**TASK GOAL:** Scan the entries below for the word "timer". Copy out every line in which it occurs.

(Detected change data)
..........

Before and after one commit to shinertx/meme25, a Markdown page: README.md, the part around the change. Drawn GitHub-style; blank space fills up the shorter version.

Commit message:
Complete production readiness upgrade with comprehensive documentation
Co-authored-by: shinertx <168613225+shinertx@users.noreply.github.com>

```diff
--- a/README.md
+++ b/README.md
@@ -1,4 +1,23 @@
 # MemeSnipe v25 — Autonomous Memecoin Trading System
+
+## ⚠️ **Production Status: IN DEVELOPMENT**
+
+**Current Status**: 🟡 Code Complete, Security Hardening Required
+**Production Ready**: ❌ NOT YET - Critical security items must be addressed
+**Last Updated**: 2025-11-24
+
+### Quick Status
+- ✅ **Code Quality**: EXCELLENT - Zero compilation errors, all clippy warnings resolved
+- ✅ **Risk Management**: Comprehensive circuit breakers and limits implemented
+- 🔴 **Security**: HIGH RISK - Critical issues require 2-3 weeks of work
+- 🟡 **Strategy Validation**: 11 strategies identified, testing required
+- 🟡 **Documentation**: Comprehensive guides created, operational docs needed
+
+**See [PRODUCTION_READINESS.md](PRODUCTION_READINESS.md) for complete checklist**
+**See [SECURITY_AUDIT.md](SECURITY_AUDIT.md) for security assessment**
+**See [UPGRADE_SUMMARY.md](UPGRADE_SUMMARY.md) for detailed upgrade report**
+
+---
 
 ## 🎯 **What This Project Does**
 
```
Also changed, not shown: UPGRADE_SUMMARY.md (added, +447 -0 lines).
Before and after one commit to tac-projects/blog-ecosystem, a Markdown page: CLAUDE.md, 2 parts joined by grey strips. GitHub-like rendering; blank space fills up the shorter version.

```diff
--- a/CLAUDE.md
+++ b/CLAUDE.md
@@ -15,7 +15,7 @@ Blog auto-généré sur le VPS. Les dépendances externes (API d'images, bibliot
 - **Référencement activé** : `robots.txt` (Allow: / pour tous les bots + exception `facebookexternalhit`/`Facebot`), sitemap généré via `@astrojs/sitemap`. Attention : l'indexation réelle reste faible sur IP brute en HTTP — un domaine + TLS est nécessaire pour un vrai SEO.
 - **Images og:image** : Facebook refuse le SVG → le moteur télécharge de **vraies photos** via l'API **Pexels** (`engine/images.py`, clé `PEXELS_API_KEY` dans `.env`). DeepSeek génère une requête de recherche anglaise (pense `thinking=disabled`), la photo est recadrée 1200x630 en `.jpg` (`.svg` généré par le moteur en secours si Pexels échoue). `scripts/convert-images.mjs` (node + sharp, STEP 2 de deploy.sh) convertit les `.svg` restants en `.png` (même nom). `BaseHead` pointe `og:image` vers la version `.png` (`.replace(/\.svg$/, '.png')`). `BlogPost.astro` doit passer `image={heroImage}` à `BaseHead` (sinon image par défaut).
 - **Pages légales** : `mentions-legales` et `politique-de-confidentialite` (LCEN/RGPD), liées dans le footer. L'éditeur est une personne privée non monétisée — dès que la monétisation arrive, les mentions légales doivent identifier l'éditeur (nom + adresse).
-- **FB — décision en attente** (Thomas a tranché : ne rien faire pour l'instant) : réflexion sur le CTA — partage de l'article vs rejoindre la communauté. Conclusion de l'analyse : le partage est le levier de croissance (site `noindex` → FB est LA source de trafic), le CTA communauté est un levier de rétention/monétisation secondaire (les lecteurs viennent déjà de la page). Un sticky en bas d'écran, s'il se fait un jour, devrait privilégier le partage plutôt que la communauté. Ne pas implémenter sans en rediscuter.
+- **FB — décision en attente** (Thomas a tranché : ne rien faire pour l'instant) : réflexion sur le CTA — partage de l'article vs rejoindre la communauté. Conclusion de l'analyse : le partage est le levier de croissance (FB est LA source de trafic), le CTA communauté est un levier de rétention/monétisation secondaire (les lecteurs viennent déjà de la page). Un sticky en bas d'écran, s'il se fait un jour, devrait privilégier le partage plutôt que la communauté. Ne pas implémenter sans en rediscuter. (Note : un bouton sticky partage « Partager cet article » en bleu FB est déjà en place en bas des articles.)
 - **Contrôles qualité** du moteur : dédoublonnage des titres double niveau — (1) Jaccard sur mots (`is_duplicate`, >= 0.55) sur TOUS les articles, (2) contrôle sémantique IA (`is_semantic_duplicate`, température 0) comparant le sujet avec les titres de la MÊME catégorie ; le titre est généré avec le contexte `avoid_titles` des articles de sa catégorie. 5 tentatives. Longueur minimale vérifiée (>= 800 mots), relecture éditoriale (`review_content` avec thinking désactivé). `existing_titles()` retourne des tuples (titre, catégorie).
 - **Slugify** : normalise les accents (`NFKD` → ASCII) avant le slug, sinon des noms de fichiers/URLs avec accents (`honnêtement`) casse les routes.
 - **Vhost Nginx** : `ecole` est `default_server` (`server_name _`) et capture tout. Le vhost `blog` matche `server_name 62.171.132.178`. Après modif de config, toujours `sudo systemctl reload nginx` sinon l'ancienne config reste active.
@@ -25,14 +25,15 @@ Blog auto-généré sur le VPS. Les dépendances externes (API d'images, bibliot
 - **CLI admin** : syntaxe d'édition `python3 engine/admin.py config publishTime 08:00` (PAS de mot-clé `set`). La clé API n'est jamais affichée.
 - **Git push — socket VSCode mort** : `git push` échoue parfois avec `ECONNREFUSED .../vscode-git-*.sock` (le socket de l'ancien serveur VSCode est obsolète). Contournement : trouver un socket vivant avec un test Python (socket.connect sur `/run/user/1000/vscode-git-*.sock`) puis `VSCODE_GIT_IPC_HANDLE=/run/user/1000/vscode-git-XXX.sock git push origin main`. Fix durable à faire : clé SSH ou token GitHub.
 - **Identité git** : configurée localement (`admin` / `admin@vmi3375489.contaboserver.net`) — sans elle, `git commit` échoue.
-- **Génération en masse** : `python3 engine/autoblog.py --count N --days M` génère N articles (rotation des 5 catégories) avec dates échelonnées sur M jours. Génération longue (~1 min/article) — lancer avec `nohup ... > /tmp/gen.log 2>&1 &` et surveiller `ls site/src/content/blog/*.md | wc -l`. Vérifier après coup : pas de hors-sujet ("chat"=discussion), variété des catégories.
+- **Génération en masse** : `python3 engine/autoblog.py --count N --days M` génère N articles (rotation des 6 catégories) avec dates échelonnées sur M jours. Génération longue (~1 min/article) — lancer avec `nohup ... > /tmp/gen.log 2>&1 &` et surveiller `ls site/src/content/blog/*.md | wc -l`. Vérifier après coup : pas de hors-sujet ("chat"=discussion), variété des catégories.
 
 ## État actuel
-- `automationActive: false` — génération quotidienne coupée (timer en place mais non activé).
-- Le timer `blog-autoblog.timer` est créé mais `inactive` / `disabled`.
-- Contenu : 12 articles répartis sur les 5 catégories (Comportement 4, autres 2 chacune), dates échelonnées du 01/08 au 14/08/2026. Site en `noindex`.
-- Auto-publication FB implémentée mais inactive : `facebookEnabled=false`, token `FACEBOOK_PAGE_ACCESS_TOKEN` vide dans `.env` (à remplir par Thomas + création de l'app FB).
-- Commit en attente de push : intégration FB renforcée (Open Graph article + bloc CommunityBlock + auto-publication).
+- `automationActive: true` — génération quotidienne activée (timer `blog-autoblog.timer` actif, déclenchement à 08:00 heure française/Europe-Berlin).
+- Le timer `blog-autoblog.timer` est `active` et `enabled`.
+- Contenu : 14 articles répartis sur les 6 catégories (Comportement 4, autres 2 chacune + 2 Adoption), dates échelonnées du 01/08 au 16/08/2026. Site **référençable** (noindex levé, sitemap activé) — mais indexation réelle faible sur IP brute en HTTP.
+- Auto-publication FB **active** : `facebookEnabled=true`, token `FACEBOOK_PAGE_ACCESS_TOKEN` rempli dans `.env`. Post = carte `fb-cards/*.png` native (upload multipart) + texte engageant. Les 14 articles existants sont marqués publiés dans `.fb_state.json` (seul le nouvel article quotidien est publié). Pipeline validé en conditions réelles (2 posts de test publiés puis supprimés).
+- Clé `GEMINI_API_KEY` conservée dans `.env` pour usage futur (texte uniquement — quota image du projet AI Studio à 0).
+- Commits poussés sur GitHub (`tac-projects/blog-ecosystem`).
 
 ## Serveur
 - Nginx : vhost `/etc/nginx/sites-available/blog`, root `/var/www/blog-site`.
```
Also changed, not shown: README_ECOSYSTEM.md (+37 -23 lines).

..........

**SOLUTION FOR THIS EXERCISE:**
-- `automationActive: false` — génération quotidienne coupée (timer en place mais non activé).
-- Le timer `blog-autoblog.timer` est créé mais `inactive` / `disabled`.
+- `automationActive: true` — génération quotidienne activée (timer `blog-autoblog.timer` actif, déclenchement à 08:00 heure française/Europe-Berlin).
+- Le timer `blog-autoblog.timer` est `active` et `enabled`.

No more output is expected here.